MATERIAL FOR THIS TASK:

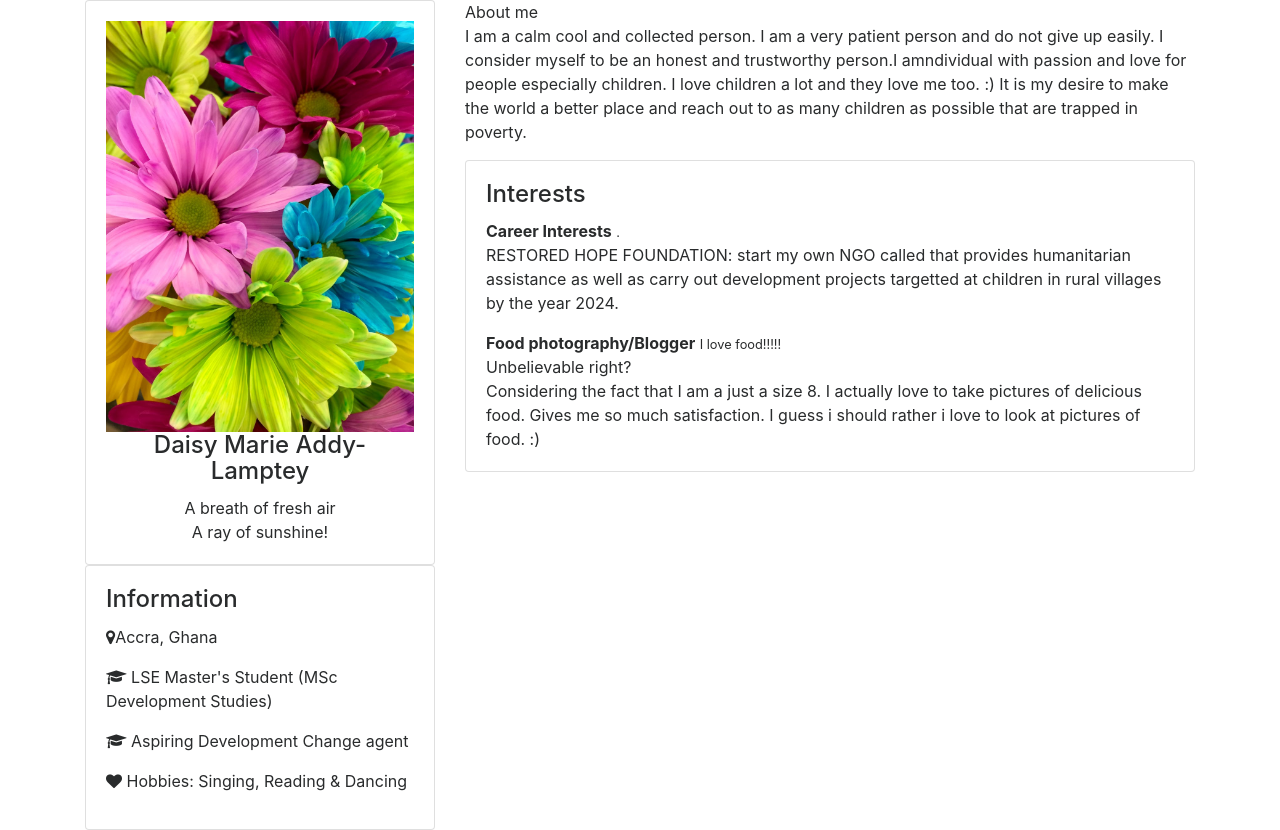
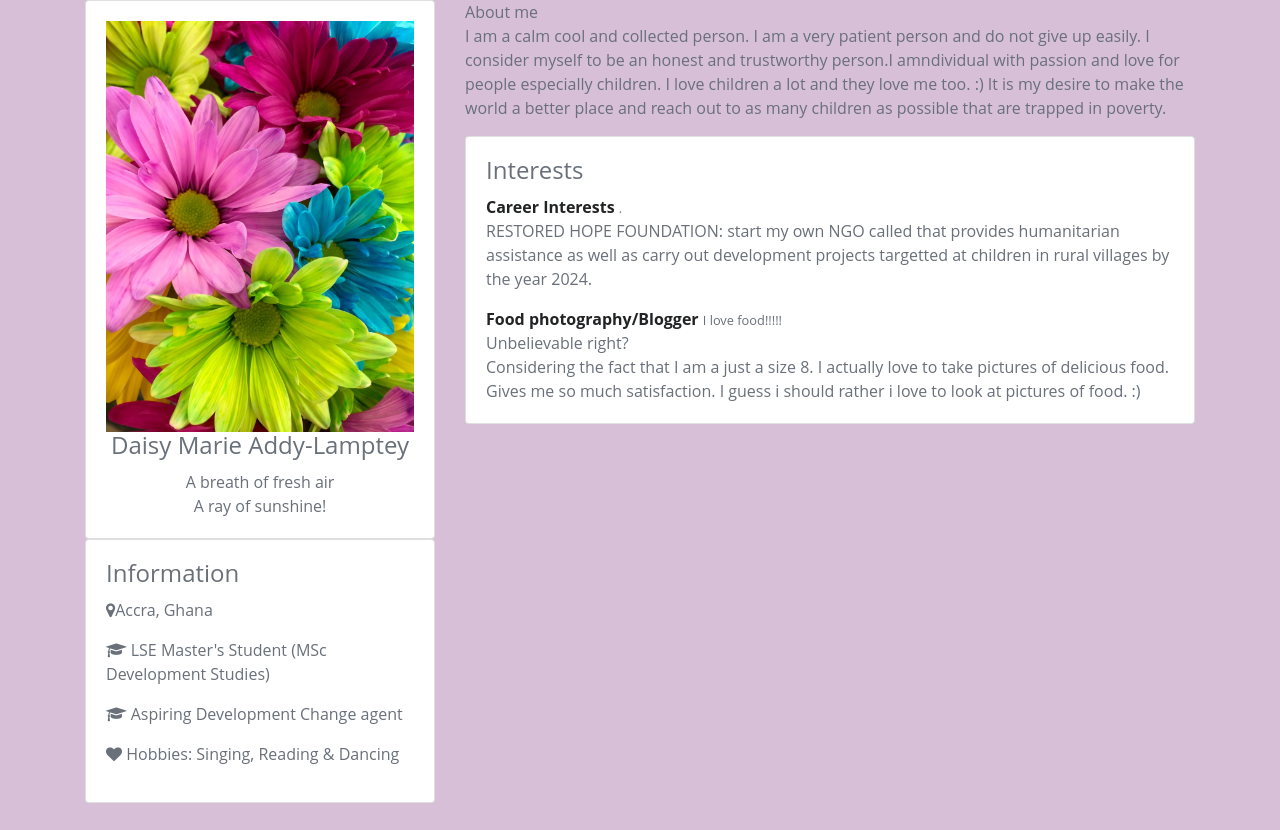
Before and after one commit to Daisylamp/Daisylamp.github.io, a plain HTML site: page index.html in a window 1280 px wide. After the commit the page ends 803 px from the top, so only its background shows below. Drawn offline with nearby package versions, Linux system fonts and the light colour scheme.

Commit message:
Add files via upload

```diff
--- a/css/my-style.css
+++ b/css/my-style.css
@@ -1,3 +1,17 @@
 img{
 	max-width: 100%;
 }
+
+html {
+  background-color: #D8BFD8;
+}
+
+body {
+  background: none;
+  color: #69707a;
+  font-family: "Open Sans", Arial, sans-serif;
+}
+
+strong {
+  color: #222324;
+}
```
Also changed, not shown: index.html (+2 -0 lines).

HOW TO COMPLETE THIS TASK:
Return the material exactly as given, apart from the pictures.

ANSWER BELOW:
Before and after one commit to Daisylamp/Daisylamp.github.io, a plain HTML site: page index.html in a window 1280 px wide. After the commit the page ends 803 px from the top, so only its background shows below. Drawn offline with nearby package versions, Linux system fonts and the light colour scheme.

Commit message:
Add files via upload

```diff
--- a/css/my-style.css
+++ b/css/my-style.css
@@ -1,3 +1,17 @@
 img{
 	max-width: 100%;
 }
+
+html {
+  background-color: #D8BFD8;
+}
+
+body {
+  background: none;
+  color: #69707a;
+  font-family: "Open Sans", Arial, sans-serif;
+}
+
+strong {
+  color: #222324;
+}
```
Also changed, not shown: index.html (+2 -0 lines).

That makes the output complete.